Original publication

DOI

10.1110/ps.26902

Type

Journal article

Journal

Protein science : a publication of the Protein Society

Publication Date

03/2002

Volume

11

Pages

636 - 641

Addresses

Department of Medical Biochemistry and Biophysics, Karolinska Institutet, S-171 77 Stockholm, Sweden.

Keywords

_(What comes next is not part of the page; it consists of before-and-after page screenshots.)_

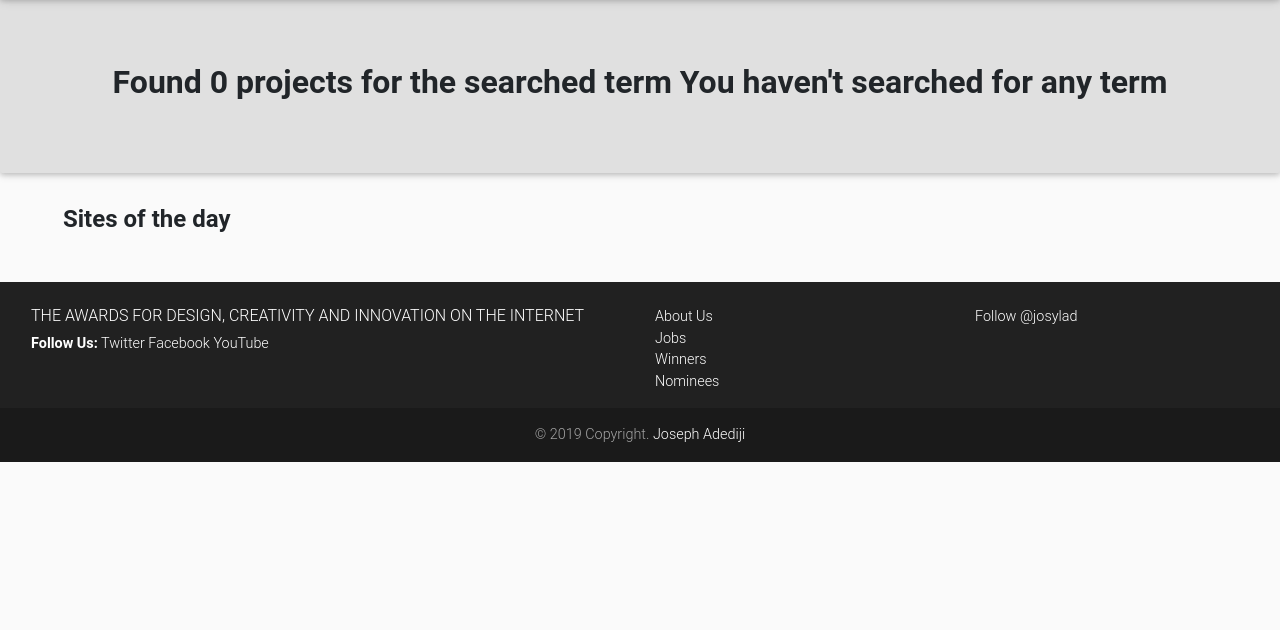
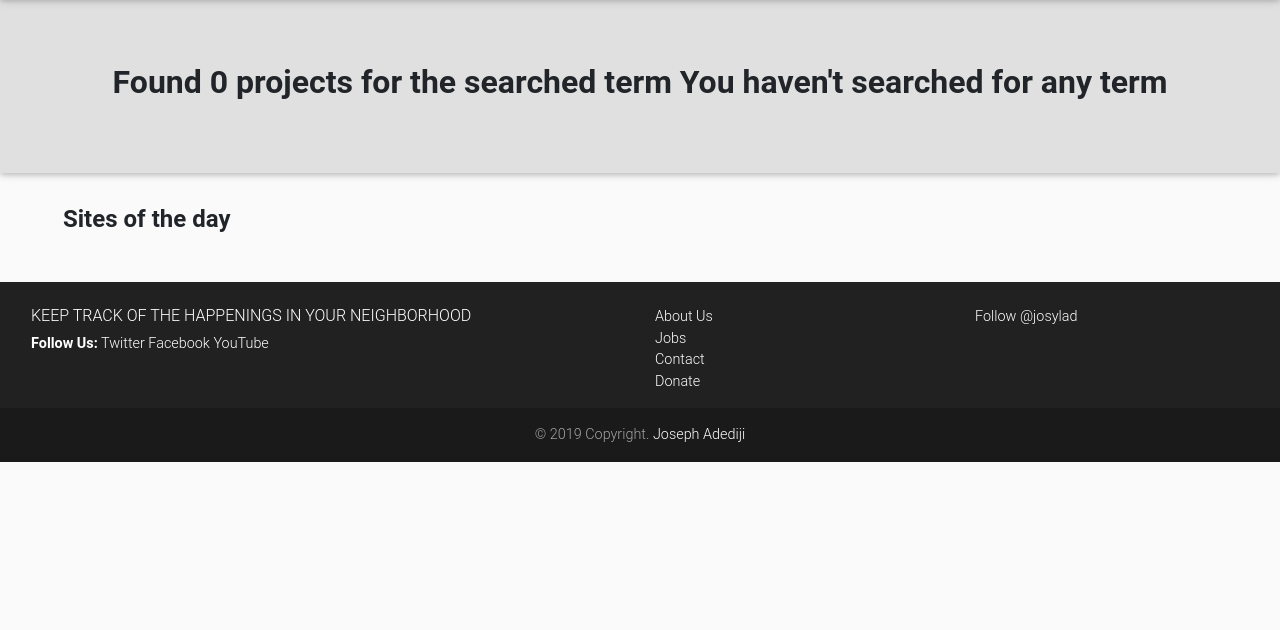
Before and after one commit to josylad/My-Neighborhood, a Django app: page /search/ in a window 1280 px wide. Shown: the part 91-721 px from the top of the page. Run offline with Django 3.2, Linux system fonts and the light colour scheme; the visitor is signed in with stand-in values (Sample User, id 1); some libraries are stand-ins or nearby versions.

```diff
--- a/neighborhood/templates/layout.html
+++ b/neighborhood/templates/layout.html
@@ -26,8 +26,6 @@
   <!-- Material Design Bootstrap -->
   <link href="https://cdnjs.cloudflare.com/ajax/libs/mdbootstrap/4.8.10/css/mdb.min.css" rel="stylesheet">
 
-  <link rel="stylesheet" href="https://cdnjs.cloudflare.com/ajax/libs/lightbox2/2.8.2/css/lightbox.min.css">
-  <link rel="stylesheet" href="{% static 'css/basenews.css' %}">
   {% endblock %}
 
 </head>
@@ -40,8 +38,8 @@
     {% block content %}
     <div class="jumbotron jumbotron-fluid bg-info mb-1 pb-3 pt-4">
         <div class="">
-          <h2 class="display-5 text-center font-weight-bold text-white">Welcome to My Neighborhood</h2>
-          <p class="text-center font-weight-bold text-white">SELECT YOUR NEIGHBORHOOD TO GET STARTED</p>
+          <h2 class="display-5 text-center font-weight-bold text-white text-uppercase">Welcome to My Neighborhood</h2>
+          <p class="text-center font-weight-bold text-uppercase">SELECT YOUR NEIGHBORHOOD TO GET STARTED</p>
         </div>
       </div>
 
@@ -62,9 +60,7 @@
       <script type="text/javascript" src="https://cdnjs.cloudflare.com/ajax/libs/twitter-bootstrap/4.3.1/js/bootstrap.min.js"></script>
       <!-- MDB core JavaScript -->
       <script type="text/javascript" src="https://cdnjs.cloudflare.com/ajax/libs/mdbootstrap/4.8.10/js/mdb.min.js"></script>
-      <script src="https://cdnjs.cloudflare.com/ajax/libs/lightbox2/2.8.2/js/lightbox.min.js"></script>
       <script type="text/javascript" src="{% static 'script.js' %}"></script>
-
 
     {% endblock %}
 
@@ -81,7 +77,7 @@
         <div class="col-md-6 mt-md-0 mt-3">
 
           <!-- Content -->
-          <h6 class="text-uppercase pl-2 ml-2">The awards for design, creativity and innovation on the Internet</h6>
+          <h6 class="text-uppercase pl-2 ml-2">Keep Track of The Happenings in Your Neighborhood</h6>
           <p> <span class="font-weight-bold pl-2 ml-2">Follow Us:</span>  Twitter Facebook YouTube</p>
 
         </div>
@@ -103,10 +99,10 @@
               <a href="#!">Jobs</a>
             </li>
             <li>
-              <a href="#!">Winners</a>
+              <a href="#!">Contact</a>
             </li>
             <li>
-              <a href="#!">Nominees</a>
+              <a href="#!">Donate</a>
             </li>
           </ul>
 
```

Animals, Humans, Drosophila melanogaster, Caenorhabditis elegans, Arabidopsis, Oxidoreductases, Evolution, Molecular, Multigene Family, Genome, Genome, Human